Wednesday, September 15, 2010

Normal life

What do you know, we've gone almost 2 weeks without any sort of medical appointment! (The last thing we had was his head ultrasound, which will have been 2 weeks ago as of tomorrow, and his next appointment is with his GI docs next Friday). Although his head size, among other things, is still a nagging worry in the back of our minds, life has been pretty normal.

Magnus has continued to make steady progress with his weight gain, and along with that has also been making progress with his gross motor skills. He's still extremely delayed for his age in that department, but interestingly seems to be progressing in a weight-appropriate, rather than age-appropriate, manner. By that I mean that now, at almost 10 months, he weighs about 14.5 pounds, which is the 50th percentile for weight for a 4 month old, and he is doing things like starting to be able to sit on his own for 10-20 seconds and to bear all his weight on his legs. These are the types of gross motor skills that typically develop around 4-6 months. So we're hopeful that as he continues to catch up weight-wise, he'll also catch up in his gross motor skills.
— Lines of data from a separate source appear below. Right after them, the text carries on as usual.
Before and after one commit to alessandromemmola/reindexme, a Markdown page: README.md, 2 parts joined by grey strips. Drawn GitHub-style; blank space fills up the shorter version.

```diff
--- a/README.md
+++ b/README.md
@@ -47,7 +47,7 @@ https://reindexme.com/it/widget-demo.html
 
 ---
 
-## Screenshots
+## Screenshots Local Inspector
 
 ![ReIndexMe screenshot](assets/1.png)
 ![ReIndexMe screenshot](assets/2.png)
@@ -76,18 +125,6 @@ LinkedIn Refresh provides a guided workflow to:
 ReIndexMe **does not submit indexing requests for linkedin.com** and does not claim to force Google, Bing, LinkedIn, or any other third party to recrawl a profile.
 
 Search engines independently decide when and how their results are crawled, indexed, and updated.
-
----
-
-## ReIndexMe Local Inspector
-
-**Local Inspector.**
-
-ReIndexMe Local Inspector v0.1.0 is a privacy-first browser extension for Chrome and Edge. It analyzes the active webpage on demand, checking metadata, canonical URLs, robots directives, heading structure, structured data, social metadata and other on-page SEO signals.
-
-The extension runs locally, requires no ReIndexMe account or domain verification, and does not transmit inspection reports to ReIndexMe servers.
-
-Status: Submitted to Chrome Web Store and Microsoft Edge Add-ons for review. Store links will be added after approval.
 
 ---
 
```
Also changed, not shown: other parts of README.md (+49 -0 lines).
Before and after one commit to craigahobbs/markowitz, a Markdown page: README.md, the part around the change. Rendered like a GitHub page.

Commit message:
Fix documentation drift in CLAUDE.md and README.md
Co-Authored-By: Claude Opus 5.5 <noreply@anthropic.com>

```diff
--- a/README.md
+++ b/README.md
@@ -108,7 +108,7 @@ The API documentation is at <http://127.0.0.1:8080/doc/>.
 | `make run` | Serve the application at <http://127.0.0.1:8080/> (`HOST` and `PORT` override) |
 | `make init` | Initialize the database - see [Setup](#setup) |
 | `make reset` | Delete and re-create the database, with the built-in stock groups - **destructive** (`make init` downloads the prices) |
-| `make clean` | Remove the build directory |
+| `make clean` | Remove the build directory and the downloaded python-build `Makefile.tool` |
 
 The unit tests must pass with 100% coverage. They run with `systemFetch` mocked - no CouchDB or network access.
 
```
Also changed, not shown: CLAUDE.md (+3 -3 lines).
In a related development, Magnus has finally started receiving early intervention services. For the past two Fridays, an early interventionist has been coming to our house, but we're actually going to start seeing a different early interventionist this week who has a bit more expertise with delays related to health problems. Apparently, the early interventionist he saw before was assigned to us before the agency providing services had gotten his paperwork, so the early interventionist showed up at our door not knowing anything about him, despite the fact that we went through all that testing! Anyway, I could write a lengthy screed complaining about all the bureaucratic ridiculousness of getting him early intervention services, but I fear it would be very uninteresting so I'll just say that I'm glad he is finally getting services.

Meanwhile, Magnus continues to be his usual charming self. He's very into toys that make noise these days, which means that he loves rattles and his toy xylophone. He also loves to grab people's faces; last night he stuck his finger up my nostril and scratched me so hard that I got a nosebleed! Time to trim his nails again, I guess.

Friday, September 3, 2010

Good news

Magnus had his head ultrasound yesterday morning. It went very smoothly, starting with the great street parking space I scored right in front of the building with money still on the meter!

The ultrasound tech remembered Magnus; she had done his head and abdominal ultrasounds on the day he was born. The scan itself was really easy, she was able to do it without him even getting out of the stroller. One other nice thing she did was that she kept saying what a good boy he was being, even though he was a little fussy. It's happened more than a few times now that other medical personnel have expressed their frustration when Magnus has gotten fussy during a procedure, which makes the whole thing really stressful, because not only am I trying to comfort him (often under circumstances where he is justified in acting fussy) I also feel like I have to comfort the technician, as well! So, I appreciated that she said that, but even more than that, I appreciated the fact that as we were leaving, she whispered to me that his ultrasound looked normal.

Of course, I knew that the scan needed to be read by the radiologist to get the official word, which came back from our pediatrician today. Indeed, his ultrasound was normal.

The caveat is that this doesn't necessarily rule out problems with increased pressure in his brain; all they can see from an ultrasound is whether his ventricles are enlarged. However, the fact that they are not is very good. The plan now is to continue to monitor his head growth; if it continues to be overly rapid, we will have to do some other sort of more invasive testing like an MRI (bad because he would have to be fully sedated for this) or a CT scan (bad because it involves exposure to a high dose of radiation). Hopefully neither will be needed.